Guilds provide members with the opportunity for both acquisition of “politically relevant resources and a psychological engagement with politics” through its day to day activities. The guild’s officers have to exercise leadership skills, both in terms of game play and in terms of organizational management. The guild leader is using all the same skills that a manager might use in an office, but instead of focusing on getting TPS reports in on time, he is focusing on making sure that there are enough members online tonight for their latest attempt to clear the Eternity Vault. Just like churches, unions, and other voluntary associations can teach civic skills through participation, so can guilds by giving members opportunities to aid in complicated coordinated action.
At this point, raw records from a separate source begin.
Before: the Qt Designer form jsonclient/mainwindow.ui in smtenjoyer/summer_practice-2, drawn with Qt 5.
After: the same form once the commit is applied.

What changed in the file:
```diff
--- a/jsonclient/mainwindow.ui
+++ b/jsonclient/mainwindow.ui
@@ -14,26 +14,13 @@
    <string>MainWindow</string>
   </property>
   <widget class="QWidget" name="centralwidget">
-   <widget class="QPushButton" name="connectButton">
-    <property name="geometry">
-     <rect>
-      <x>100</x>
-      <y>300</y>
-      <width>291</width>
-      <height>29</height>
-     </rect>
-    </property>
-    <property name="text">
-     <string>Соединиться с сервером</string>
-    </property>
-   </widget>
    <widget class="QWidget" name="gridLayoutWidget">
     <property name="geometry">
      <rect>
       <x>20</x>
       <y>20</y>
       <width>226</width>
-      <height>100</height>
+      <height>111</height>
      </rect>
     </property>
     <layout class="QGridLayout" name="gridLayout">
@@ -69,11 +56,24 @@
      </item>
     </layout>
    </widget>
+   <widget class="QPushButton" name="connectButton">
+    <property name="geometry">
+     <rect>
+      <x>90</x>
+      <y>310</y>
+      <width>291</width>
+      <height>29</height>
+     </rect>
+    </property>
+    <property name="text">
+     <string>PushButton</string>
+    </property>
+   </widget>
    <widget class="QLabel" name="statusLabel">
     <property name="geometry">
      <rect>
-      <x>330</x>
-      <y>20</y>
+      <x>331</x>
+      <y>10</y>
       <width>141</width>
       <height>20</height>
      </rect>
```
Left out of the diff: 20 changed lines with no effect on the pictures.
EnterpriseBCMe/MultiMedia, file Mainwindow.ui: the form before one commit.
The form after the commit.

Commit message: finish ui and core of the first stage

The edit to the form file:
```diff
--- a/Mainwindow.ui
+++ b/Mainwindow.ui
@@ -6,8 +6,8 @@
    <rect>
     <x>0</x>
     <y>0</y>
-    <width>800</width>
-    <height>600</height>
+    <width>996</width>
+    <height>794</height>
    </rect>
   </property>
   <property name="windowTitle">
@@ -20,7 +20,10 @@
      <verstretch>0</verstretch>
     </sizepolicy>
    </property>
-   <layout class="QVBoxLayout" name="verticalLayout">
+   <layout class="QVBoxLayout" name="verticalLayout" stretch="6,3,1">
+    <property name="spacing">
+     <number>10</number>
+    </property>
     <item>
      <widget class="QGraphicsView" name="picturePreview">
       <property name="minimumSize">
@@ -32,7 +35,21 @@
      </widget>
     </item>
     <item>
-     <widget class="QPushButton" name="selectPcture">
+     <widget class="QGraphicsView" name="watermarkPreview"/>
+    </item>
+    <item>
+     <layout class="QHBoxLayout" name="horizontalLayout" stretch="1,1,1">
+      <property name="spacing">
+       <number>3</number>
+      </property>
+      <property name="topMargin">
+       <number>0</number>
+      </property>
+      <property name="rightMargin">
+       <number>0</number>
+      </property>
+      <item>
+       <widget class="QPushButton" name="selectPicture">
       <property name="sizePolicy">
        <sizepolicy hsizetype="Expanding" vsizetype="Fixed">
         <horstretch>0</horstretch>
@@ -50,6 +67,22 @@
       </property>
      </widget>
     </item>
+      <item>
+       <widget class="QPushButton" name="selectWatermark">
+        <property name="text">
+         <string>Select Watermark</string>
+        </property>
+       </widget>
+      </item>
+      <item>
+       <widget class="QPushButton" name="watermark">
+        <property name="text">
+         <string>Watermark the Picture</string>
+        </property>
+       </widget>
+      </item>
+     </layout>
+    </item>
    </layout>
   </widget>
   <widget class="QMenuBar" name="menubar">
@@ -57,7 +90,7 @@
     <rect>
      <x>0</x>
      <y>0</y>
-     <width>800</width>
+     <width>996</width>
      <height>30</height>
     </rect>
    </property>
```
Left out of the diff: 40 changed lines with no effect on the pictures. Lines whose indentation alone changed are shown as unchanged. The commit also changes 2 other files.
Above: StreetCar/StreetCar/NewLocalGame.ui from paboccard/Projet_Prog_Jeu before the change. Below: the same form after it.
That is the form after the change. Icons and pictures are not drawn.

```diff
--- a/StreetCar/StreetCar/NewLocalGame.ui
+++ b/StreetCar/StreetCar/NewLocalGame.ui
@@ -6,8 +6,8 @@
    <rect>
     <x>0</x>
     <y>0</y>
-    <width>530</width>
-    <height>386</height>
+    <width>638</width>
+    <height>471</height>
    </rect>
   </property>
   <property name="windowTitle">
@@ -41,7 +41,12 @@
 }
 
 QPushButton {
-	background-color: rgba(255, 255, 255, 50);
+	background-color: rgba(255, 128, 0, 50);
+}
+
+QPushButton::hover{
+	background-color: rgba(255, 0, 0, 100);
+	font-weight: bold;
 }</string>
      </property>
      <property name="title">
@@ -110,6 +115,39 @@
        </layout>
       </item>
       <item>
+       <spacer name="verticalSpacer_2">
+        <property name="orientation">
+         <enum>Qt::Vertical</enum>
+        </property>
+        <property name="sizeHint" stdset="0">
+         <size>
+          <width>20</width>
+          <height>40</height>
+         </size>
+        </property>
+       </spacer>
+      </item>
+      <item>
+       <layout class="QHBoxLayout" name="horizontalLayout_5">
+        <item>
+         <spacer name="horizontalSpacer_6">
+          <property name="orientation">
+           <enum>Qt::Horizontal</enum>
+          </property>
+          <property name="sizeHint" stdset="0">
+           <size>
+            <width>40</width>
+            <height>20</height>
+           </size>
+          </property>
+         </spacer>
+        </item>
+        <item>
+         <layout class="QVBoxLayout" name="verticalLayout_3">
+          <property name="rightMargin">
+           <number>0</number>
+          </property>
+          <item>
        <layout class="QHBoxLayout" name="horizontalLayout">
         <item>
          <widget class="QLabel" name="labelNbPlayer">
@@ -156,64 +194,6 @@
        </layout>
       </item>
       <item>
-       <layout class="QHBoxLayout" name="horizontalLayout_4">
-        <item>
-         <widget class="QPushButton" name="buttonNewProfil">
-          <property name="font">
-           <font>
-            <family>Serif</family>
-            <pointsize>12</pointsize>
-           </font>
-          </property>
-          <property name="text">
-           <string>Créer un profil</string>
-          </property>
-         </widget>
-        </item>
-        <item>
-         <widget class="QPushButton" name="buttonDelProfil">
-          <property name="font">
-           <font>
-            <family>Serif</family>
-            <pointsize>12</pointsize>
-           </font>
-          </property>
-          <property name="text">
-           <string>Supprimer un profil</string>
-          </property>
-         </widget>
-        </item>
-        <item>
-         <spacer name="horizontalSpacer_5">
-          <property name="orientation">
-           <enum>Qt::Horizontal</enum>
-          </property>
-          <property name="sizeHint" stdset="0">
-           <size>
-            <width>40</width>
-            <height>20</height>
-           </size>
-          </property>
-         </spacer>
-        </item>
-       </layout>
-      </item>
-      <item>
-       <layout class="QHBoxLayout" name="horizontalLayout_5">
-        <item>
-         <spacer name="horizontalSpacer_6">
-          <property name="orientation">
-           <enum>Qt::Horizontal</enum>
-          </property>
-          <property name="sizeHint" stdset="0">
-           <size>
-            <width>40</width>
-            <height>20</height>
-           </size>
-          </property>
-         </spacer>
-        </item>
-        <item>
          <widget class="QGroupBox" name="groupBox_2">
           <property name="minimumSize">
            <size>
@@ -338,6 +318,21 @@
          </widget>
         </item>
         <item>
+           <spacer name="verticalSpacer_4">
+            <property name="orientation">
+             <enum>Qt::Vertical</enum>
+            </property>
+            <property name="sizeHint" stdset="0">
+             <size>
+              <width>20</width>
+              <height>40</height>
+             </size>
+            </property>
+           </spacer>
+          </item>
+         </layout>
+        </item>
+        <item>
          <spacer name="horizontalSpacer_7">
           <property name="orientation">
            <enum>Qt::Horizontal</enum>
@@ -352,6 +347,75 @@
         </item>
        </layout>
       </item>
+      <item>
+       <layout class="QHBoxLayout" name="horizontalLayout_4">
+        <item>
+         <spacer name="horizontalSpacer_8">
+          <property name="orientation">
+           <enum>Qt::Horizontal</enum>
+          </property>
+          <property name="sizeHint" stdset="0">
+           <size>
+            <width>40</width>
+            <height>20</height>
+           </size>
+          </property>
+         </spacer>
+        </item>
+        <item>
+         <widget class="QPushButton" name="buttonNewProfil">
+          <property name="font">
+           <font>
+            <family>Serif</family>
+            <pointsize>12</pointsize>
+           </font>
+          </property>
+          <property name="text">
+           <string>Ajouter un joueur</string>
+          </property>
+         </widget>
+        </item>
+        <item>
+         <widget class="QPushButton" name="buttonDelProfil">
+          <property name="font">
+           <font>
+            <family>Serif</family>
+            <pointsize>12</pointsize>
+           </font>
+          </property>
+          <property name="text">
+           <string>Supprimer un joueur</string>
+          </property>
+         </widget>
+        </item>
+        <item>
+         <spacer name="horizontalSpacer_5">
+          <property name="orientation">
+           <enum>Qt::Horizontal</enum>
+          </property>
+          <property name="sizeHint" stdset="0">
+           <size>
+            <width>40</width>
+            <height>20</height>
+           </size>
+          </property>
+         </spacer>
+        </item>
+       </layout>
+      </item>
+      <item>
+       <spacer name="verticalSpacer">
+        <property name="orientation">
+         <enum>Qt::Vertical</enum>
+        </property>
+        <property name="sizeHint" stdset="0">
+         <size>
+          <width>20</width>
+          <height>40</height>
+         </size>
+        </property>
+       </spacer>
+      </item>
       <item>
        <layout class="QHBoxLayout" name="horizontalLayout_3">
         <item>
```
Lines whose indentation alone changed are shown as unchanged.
According to Verba, Schlozman, and Brady, invitation through a voluntary association is one of the most common ways that someone is invited to participate politically by volunteering, giving money, or voting. Guilds can also serve this function, since they operate entirely the same way. “Not only are these institutions the training ground for civic skills, but they also function as a site for political recruitment and nurture political engagement.” An awesome survey was administered by Joesph Kahne, Ellen Middaugh, and Chris Evans and they found that “simulations of civic and political activities and learning how government, political, economic, and legal systems work provide young people with knowledge and skills necessary to participate in the political system.” More fascinatingly, they found that “youth who reported organizing or managing a guild group were more civically and politically engaged in their offline lives.”
Leading and participating in guilds in online games teaches political skills like leadership and civic participation. This is a really big deal, it means that there is more to guilds then just loot and DKP, more then just a group of friends gathering online. They actually have an effect; they are actually teaching valuable lessons to those that play these games. On whom are they having the most effect on? Well, people like you and I who had our first experiences with guilds at a young age, and now we’re much older and have learned so much. Now the question is what kind of effect is this going to have on society as a whole.
Leave comments or tweet me @TwinHits with your thoughts, ideas, and stories about guilds, communities, and leadership in Star Wars: The Old Republic.